Posted by: Brennan | Nov 16, 2011 10:33:58 PM

Brennan, oh please. The NYT has plenty of venom for the Catholic Church. It is not a bad thing to point out its anti-Catholic bias.

Posted by: Fr. J | Nov 17, 2011 11:32:20 AM

Sadly, you make a convincing case that my last comment to you was incorrect.

Posted by: brennan | Nov 17, 2011 3:31:15 PM

Brennan, sadly you believe that the NYT is objective when it comes to covering the Catholic Church. You have convinced me that you can lead a liberal to the truth, but you can't make him think.

Posted by: Fr. J | Nov 18, 2011 11:23:32 AM

Brennan: I don't think there are many people who favor unlimited religious liberty -- they all have boundaries defined by their own conceptions of what the common good mandates. And Catholic bishops support liberty for plenty of things that conflict with Catholic teaching -- e.g., religious groups who deny the Trinity or the divinity of Christ, churches that ordain women, the sale of contraceptives, etc.

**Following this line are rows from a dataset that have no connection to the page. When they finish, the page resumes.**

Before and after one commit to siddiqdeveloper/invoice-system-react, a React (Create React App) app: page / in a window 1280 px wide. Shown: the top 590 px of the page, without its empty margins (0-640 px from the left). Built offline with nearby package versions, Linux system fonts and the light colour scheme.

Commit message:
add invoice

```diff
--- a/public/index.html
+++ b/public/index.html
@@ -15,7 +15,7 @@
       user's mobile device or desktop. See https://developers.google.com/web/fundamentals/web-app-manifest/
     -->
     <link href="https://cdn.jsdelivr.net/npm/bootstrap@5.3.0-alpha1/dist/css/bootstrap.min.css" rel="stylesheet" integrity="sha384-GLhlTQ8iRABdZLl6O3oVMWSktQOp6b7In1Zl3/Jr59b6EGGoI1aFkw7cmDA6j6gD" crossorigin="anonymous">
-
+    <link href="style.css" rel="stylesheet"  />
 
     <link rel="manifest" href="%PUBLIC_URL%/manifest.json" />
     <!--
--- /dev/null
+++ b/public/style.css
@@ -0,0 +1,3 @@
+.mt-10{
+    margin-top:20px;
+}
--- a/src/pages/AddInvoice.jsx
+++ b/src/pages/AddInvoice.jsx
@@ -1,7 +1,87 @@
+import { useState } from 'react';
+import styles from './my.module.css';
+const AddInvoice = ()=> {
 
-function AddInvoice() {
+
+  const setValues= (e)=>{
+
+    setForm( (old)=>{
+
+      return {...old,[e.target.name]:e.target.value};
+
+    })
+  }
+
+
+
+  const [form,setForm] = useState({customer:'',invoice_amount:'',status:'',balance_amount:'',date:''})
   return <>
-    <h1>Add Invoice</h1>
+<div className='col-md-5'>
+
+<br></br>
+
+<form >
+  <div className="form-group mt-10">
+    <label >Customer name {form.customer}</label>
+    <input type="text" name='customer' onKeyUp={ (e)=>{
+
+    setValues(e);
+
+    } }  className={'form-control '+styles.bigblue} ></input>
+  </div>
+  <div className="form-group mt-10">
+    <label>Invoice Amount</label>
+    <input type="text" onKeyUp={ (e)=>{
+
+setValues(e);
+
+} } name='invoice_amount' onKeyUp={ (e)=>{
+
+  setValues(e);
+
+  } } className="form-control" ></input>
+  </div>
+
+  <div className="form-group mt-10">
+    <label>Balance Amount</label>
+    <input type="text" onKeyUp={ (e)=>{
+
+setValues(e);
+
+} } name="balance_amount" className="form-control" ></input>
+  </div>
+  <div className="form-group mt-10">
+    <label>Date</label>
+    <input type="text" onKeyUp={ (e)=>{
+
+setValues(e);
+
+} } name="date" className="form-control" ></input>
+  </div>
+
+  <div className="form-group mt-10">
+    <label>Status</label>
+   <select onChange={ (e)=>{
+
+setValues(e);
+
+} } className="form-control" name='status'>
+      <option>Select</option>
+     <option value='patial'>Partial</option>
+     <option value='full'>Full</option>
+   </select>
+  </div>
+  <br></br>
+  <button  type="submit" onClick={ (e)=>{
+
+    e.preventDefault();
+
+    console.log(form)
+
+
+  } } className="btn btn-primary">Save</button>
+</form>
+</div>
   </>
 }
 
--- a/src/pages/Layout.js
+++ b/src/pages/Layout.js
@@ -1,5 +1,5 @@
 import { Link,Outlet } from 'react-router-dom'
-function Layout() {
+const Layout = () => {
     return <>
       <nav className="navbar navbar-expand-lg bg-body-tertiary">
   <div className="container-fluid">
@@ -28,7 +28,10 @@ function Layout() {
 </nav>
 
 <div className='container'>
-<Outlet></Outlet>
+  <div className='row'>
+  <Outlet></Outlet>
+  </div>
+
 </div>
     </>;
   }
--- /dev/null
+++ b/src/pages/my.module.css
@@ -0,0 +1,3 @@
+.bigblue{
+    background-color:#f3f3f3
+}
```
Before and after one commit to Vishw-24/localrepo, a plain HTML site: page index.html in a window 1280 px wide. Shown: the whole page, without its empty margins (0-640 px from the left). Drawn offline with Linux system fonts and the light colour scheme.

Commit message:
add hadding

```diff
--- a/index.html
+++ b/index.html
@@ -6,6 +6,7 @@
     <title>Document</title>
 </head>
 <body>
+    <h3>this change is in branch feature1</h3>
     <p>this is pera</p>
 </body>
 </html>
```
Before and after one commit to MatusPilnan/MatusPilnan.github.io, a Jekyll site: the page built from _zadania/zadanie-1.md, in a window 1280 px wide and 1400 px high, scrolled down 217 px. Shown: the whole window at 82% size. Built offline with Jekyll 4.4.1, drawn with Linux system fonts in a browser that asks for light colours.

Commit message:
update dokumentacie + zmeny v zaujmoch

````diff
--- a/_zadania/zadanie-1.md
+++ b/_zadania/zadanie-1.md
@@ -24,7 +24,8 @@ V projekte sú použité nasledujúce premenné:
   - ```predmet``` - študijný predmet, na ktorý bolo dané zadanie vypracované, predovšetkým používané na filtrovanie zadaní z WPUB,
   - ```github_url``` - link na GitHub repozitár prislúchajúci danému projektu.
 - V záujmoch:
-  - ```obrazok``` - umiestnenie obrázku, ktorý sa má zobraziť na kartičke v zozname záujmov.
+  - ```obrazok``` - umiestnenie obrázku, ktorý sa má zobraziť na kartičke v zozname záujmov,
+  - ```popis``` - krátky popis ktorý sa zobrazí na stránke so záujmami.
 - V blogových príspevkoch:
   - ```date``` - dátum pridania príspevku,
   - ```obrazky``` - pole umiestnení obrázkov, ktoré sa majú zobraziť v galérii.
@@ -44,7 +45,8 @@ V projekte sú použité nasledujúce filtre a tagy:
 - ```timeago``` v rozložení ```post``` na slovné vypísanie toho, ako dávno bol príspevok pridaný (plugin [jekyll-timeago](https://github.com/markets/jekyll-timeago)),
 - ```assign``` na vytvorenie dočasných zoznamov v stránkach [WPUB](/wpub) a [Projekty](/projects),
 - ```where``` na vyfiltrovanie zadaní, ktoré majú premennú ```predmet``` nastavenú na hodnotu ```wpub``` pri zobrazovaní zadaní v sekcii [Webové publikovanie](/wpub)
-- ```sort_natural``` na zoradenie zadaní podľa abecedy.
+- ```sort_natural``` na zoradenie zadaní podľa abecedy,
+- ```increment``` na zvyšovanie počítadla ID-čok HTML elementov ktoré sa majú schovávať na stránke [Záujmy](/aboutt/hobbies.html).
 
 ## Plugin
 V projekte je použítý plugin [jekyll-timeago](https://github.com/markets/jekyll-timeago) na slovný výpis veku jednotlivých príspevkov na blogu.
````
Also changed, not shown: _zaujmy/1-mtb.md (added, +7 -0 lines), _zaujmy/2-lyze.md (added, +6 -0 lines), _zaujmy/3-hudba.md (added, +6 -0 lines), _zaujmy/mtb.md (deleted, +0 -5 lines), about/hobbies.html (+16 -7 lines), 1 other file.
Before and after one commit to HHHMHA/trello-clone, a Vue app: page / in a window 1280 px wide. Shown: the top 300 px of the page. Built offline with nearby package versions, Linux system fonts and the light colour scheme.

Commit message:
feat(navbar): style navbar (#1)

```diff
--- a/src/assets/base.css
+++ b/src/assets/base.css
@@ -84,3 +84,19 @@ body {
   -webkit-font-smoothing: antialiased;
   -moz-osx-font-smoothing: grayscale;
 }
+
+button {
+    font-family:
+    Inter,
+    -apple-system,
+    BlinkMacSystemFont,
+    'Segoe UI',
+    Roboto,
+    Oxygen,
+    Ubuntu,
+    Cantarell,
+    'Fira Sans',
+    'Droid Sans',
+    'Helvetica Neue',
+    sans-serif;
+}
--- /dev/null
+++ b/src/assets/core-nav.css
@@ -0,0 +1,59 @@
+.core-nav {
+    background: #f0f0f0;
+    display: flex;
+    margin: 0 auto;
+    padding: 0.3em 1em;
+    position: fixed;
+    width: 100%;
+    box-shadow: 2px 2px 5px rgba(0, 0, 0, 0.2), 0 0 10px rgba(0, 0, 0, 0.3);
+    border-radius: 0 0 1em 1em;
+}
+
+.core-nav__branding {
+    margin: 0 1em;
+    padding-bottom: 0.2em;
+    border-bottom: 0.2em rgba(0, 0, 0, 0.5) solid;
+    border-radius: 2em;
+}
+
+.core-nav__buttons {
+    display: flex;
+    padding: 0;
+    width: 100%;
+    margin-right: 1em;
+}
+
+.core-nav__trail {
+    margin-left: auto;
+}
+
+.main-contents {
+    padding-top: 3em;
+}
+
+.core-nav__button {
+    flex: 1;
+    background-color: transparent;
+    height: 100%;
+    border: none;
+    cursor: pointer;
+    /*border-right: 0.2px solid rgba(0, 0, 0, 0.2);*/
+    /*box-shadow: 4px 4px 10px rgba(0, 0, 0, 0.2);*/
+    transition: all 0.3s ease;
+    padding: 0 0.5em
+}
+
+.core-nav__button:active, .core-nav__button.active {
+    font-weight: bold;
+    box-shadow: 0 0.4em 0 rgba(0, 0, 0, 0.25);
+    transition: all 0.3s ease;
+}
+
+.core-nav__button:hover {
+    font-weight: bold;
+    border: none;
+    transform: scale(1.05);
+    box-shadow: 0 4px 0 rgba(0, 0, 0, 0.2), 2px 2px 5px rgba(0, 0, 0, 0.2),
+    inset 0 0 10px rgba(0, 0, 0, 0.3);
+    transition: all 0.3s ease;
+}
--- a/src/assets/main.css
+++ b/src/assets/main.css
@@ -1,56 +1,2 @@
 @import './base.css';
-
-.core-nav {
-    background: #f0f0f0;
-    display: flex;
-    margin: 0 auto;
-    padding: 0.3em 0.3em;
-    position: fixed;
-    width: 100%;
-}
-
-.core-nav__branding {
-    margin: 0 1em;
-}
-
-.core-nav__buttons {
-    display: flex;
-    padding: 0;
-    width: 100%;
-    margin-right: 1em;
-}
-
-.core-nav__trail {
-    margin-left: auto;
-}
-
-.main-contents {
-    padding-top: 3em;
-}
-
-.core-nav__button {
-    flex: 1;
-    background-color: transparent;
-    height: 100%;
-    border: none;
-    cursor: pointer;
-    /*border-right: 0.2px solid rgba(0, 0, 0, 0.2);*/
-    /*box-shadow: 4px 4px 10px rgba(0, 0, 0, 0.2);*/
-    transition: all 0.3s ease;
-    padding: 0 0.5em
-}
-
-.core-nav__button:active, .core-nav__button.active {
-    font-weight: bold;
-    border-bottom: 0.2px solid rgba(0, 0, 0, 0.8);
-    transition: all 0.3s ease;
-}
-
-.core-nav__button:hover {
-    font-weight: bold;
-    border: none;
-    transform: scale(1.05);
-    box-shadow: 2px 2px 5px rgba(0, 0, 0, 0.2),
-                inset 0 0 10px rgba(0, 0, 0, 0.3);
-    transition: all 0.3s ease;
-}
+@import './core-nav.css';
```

If the gov't is contracting with a private entity, that gives the gov't the right to attach some strings, but the pervasiveness of the strings is a function, in part, of how dominant the gov't is in a particular field. In health care and higher education, for example, the gov't is not simply a market participant; they define the market because of the role of gov't funding, so especially in those contexts, we need to be careful about the strings.

Posted by: rob vischer | Nov 18, 2011 12:10:34 PM

I am glad to hear that the Catholic bishops believe that legal restrictions on the availability of contraception would intolerably infringe on religious liberty. (I am somewhat doubtful that's accurate, however.)

I continue to suspect, however, that the bishops' interest in religious liberty is tactical and shallow. After all, a religious liberal could perfectly well claim to follow the same view of "religious liberty" as the bishops, while backing SSM or something else the bishops abhor, due to their differing version of the common good. If the bishops' idea of religious liberty does not resolve any contentious issues (such as the ones they are currently framing in terms of "religious liberty"), even if their opponents were to adopt it, what good is it?

Posted by: brennan | Nov 18, 2011 2:07:52 PM

Brennan, there is no theology that supports same-sex marriage, so your claim that same-sex marriage is grounded in religious truth is not true.

Posted by: Nancy D. | Nov 24, 2011 1:33:22 PM